■ Exercise data ■
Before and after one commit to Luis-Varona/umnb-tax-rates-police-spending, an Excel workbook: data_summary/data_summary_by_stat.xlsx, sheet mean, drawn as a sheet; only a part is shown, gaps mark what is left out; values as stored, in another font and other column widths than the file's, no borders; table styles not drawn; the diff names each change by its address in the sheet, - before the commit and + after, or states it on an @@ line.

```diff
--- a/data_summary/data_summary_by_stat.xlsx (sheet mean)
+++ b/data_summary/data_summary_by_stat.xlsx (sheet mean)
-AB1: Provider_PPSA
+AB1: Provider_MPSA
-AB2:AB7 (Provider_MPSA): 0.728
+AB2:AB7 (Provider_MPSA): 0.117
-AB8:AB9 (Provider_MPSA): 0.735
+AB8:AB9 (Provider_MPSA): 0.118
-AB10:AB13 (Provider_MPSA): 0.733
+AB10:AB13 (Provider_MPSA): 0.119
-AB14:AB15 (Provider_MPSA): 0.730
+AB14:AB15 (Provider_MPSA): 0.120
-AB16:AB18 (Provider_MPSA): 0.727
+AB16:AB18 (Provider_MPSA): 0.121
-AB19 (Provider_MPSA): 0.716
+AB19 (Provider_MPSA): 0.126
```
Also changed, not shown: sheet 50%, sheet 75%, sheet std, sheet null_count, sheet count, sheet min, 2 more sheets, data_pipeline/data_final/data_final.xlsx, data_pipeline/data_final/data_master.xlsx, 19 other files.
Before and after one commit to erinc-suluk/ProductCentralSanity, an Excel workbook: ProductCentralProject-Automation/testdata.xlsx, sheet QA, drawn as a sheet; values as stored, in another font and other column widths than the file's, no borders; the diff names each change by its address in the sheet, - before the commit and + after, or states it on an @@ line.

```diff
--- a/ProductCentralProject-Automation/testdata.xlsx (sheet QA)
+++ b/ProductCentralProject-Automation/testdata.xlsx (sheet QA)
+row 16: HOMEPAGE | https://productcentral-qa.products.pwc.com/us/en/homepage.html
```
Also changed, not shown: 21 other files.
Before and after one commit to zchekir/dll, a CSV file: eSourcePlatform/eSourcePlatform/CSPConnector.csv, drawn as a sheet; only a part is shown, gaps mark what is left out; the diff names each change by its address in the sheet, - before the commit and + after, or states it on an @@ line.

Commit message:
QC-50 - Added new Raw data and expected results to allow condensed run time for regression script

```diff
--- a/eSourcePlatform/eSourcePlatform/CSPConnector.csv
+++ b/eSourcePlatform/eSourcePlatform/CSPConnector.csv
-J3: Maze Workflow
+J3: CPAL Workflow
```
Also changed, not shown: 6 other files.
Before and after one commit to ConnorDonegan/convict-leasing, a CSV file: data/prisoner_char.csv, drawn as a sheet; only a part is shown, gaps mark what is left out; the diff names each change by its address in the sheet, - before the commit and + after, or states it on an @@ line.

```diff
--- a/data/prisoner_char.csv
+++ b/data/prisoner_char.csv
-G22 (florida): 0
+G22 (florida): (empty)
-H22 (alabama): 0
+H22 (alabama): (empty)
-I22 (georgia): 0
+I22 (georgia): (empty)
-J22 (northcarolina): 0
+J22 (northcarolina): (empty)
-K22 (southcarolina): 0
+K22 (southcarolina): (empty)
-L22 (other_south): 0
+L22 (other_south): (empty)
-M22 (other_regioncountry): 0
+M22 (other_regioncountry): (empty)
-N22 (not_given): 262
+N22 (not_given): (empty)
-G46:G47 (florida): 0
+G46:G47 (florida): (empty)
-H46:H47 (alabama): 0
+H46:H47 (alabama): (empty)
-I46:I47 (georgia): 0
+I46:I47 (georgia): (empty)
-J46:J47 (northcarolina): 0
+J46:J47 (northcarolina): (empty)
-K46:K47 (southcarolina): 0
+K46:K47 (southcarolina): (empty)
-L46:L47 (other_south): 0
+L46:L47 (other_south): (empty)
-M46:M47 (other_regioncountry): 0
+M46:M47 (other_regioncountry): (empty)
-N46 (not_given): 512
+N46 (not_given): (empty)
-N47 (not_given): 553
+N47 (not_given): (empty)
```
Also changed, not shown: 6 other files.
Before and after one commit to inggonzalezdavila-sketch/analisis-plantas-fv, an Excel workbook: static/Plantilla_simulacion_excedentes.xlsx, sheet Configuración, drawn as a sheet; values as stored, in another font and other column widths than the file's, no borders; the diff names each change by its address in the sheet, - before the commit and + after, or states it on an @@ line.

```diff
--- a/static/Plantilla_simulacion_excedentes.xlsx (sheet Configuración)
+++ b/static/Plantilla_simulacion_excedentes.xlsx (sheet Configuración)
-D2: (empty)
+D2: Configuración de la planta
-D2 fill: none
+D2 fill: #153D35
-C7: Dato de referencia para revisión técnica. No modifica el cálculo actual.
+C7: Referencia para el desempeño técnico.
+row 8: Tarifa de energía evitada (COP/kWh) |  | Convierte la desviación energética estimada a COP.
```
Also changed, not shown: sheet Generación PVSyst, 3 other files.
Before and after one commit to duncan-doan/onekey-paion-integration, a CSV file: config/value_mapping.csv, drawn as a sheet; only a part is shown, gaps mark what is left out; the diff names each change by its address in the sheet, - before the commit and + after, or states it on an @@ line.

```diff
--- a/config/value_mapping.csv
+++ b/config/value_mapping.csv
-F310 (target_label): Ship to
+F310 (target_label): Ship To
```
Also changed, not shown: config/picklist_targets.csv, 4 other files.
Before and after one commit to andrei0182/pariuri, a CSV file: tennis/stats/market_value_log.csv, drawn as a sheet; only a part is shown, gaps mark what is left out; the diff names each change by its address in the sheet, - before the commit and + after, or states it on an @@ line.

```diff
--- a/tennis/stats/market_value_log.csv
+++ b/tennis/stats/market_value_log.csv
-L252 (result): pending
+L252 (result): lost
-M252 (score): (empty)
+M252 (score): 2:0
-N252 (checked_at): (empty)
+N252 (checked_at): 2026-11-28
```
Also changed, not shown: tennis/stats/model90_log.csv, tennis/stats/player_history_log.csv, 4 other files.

■ Aim of the exercise ■
A complete answer reproduces every line of the records in which the word "shown" occurs.

■ Task output ■
Before and after one commit to Luis-Varona/umnb-tax-rates-police-spending, an Excel workbook: data_summary/data_summary_by_stat.xlsx, sheet mean, drawn as a sheet; only a part is shown, gaps mark what is left out; values as stored, in another font and other column widths than the file's, no borders; table styles not drawn; the diff names each change by its address in the sheet, - before the commit and + after, or states it on an @@ line.
Also changed, not shown: sheet 50%, sheet 75%, sheet std, sheet null_count, sheet count, sheet min, 2 more sheets, data_pipeline/data_final/data_final.xlsx, data_pipeline/data_final/data_master.xlsx, 19 other files.
Also changed, not shown: 21 other files.
Before and after one commit to zchekir/dll, a CSV file: eSourcePlatform/eSourcePlatform/CSPConnector.csv, drawn as a sheet; only a part is shown, gaps mark what is left out; the diff names each change by its address in the sheet, - before the commit and + after, or states it on an @@ line.
Also changed, not shown: 6 other files.
Before and after one commit to ConnorDonegan/convict-leasing, a CSV file: data/prisoner_char.csv, drawn as a sheet; only a part is shown, gaps mark what is left out; the diff names each change by its address in the sheet, - before the commit and + after, or states it on an @@ line.
Also changed, not shown: 6 other files.
Also changed, not shown: sheet Generación PVSyst, 3 other files.
Before and after one commit to duncan-doan/onekey-paion-integration, a CSV file: config/value_mapping.csv, drawn as a sheet; only a part is shown, gaps mark what is left out; the diff names each change by its address in the sheet, - before the commit and + after, or states it on an @@ line.
Also changed, not shown: config/picklist_targets.csv, 4 other files.
Before and after one commit to andrei0182/pariuri, a CSV file: tennis/stats/market_value_log.csv, drawn as a sheet; only a part is shown, gaps mark what is left out; the diff names each change by its address in the sheet, - before the commit and + after, or states it on an @@ line.
Also changed, not shown: tennis/stats/model90_log.csv, tennis/stats/player_history_log.csv, 4 other files.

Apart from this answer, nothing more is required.